“This is all smoke and mirrors.  Until they change the rules for Executive Clemency, the whole automatic restoration thing is a joke,” said attorney Randall Berg Jr., founder of the Florida Justice Institute, which was founded in l998 to handle rights restoration cases for ex-inmates and class action suits for low-income families.

Berg blames partisan politics. 

“The Republicans control the cabinet,” he said.  “Do you think they want one million new Democrats to vote?”

According to University of Minnesota sociologist Christopher Uggen, there were between 600,000 and one million disenfranchised felons in Florida in 2001. Many of them, who are mostly African-American and blue collared whites, tend to vote Democrat, Uggen said.

“We want every Floridian to vote, including votes from ex-inmates,” said Florida Democratic Party spokesman Eric Jotkoff.

In Florida, individuals who have been convicted of a felony cannot vote, serve on a jury or hold public office.  But responding to pressure to reform Jim Crow era rules, on April 5, 2007, Gov. Crist changed the process for rights restoration, allowing felons with non-violent criminal charges to have their rights restored immediately upon their release from jail. The offender must satisfy all monetary obligations and be free of any warrants or pending charges.

“I believe that government should explore every opportunity to ease the notification process and provide as much information about restoration of civil rights,” Crist said in a statement at the time. “The changes made today will allow ex-offenders to immediately register to vote and participate in the democratic process.”  

Since Crist’s announcement, the Parole Commission has processed over 200,000 restorations of civil rights cases and has granted 123,256 persons their rights back, according to Tillman. Prior to the change, the Parole Commission restored about 6,945 persons a year. During the 2007-2008, 12-month fiscal year, 70,531 felons reclaimed their civil rights, according to Parole Commission figures.

As part of the procedure, the Parole Commission sends a letter of notification to the individual’s last known address. Every two weeks, the commission electronically transmits a list of felons whose rights have been restored to the state Division of Elections, Tillman said.

The new rules mean that the FPC has been forced to do more work with a smaller staff, Tillman said.

“The staff has been cut by 20 percent, which is the largest cut of any criminal justice agency in the state,” she said. “Most of the cuts came from the clemency process.” 

And their work isn’t going to slow down, according to the department of corrections spokeswoman Joellyn Rackleff. There are 4,047 inmates being released monthly from Florida prisons – 45,569 annually, and she said that number is up from the 33,348 released in 2007.

“All we do is turn over the information we have on released inmates to the parole commission and then it’s out of our hands,” Rackleff said.

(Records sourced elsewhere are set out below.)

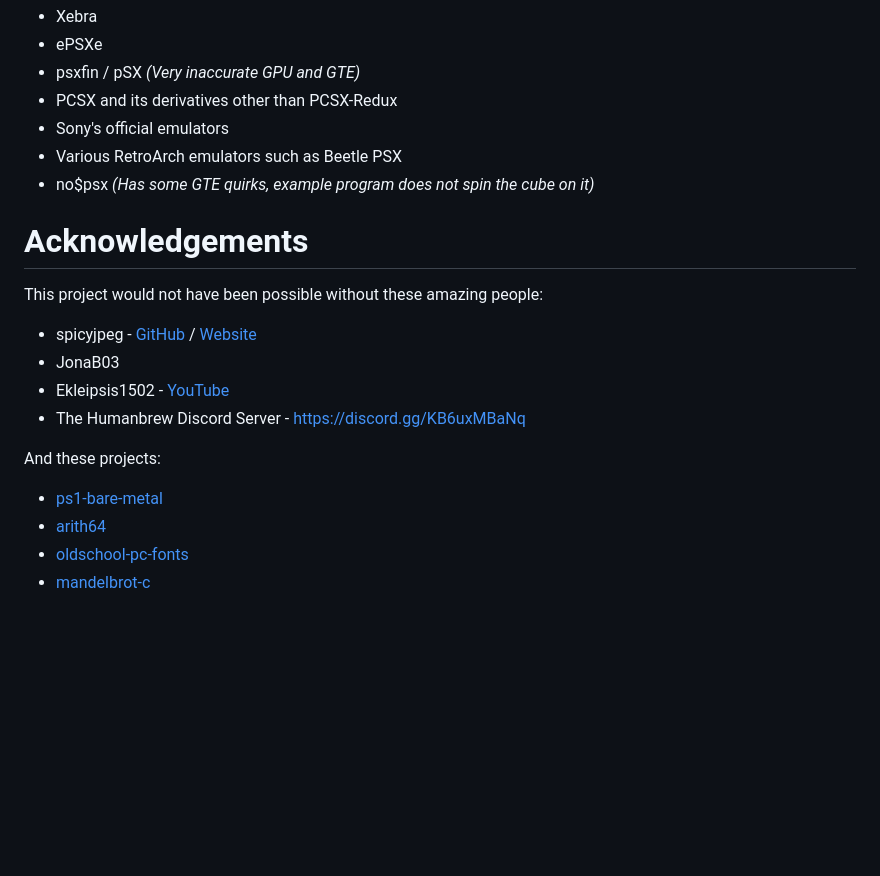
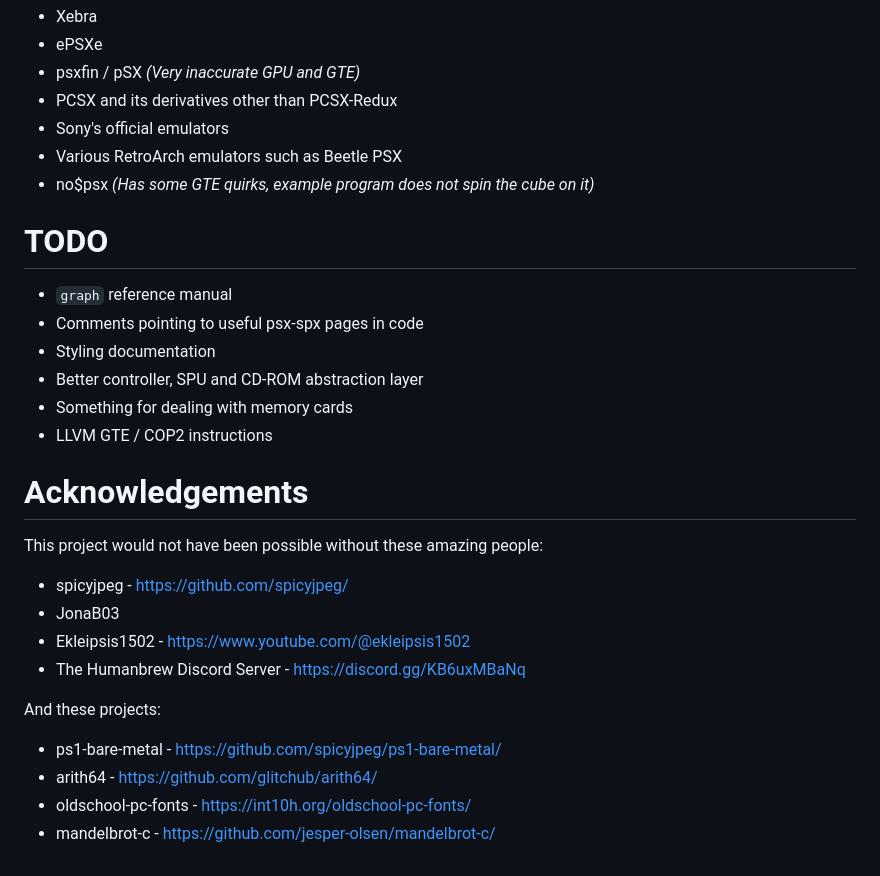
Before and after one commit to 9vlc/nyetpsx, a Markdown page: readme.md, the part around one of its changes. GitHub-like rendering; blank space fills up the shorter version.

```diff
--- a/readme.md
+++ b/readme.md
@@ -49,15 +55,23 @@ The following emulators are deemed not accurate enough by me and others:
 - Various RetroArch emulators such as Beetle PSX
 - no$psx *(Has some GTE quirks, example program does not spin the cube on it)*
 
+# TODO
+- `graph` reference manual
+- Comments pointing to useful psx-spx pages in code
+- Styling documentation
+- Better controller, SPU and CD-ROM abstraction layer
+- Something for dealing with memory cards
+- LLVM GTE / COP2 instructions
+
 # Acknowledgements
 This project would not have been possible without these amazing people:
-- spicyjpeg - [GitHub](https://github.com/spicyjpeg/) / [Website](https://spicyjpeg.dev/)
+- spicyjpeg - https://github.com/spicyjpeg/
 - JonaB03
-- Ekleipsis1502 - [YouTube](https://www.youtube.com/@ekleipsis1502)
+- Ekleipsis1502 - https://www.youtube.com/@ekleipsis1502
 - The Humanbrew Discord Server - https://discord.gg/KB6uxMBaNq
 
 And these projects:
-- [ps1-bare-metal](https://github.com/spicyjpeg/ps1-bare-metal/)
-- [arith64](https://github.com/glitchub/arith64/)
-- [oldschool-pc-fonts](https://int10h.org/oldschool-pc-fonts/)
-- [mandelbrot-c](https://github.com/jesper-olsen/mandelbrot-c/)
+- ps1-bare-metal - https://github.com/spicyjpeg/ps1-bare-metal/
+- arith64 - https://github.com/glitchub/arith64/
+- oldschool-pc-fonts - https://int10h.org/oldschool-pc-fonts/
+- mandelbrot-c - https://github.com/jesper-olsen/mandelbrot-c/
```
Also changed, not shown: other parts of readme.md (+20 -14 lines), resources/nyetpsx_logo.png (added), 1 other file.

As of Oct. 29, 2008, there are 56,502 cases waiting for clemency, according to Tillman. At that rate it will take at least years to clear the backlog. Civil rights restoration activists said they are frustrated by the pace.

“Crist made the process faster, but it’s still slow.  They need to make the system truly automatic,” said attorney Reggie Mitchell, a member of the Florida Rights Restoration Coalition.  “We had to badger the Parole commission for a year just to get an inmate rights Web site up.”

That Web site is linked to the Florida Parole Commission’s homepage.  It is a basic search setup. An ex-inmate can enter their information and within seconds know if their rights had been restored.

With the prevailing “get tough on crime attitude,” inmates are serving longer prison sentences and leaving prison without many of their civil rights. Opponents of felon disenfranchisement have said the system isn’t just about preventing ex-felons to vote; it hinders their reintegration into society.

“It becomes a self-fulfilling prophecy.  Felons can’t get a job, can’t support their family, and can’t pay taxes,” said Berg. “It makes it almost inevitable that they will commit crimes just to live.”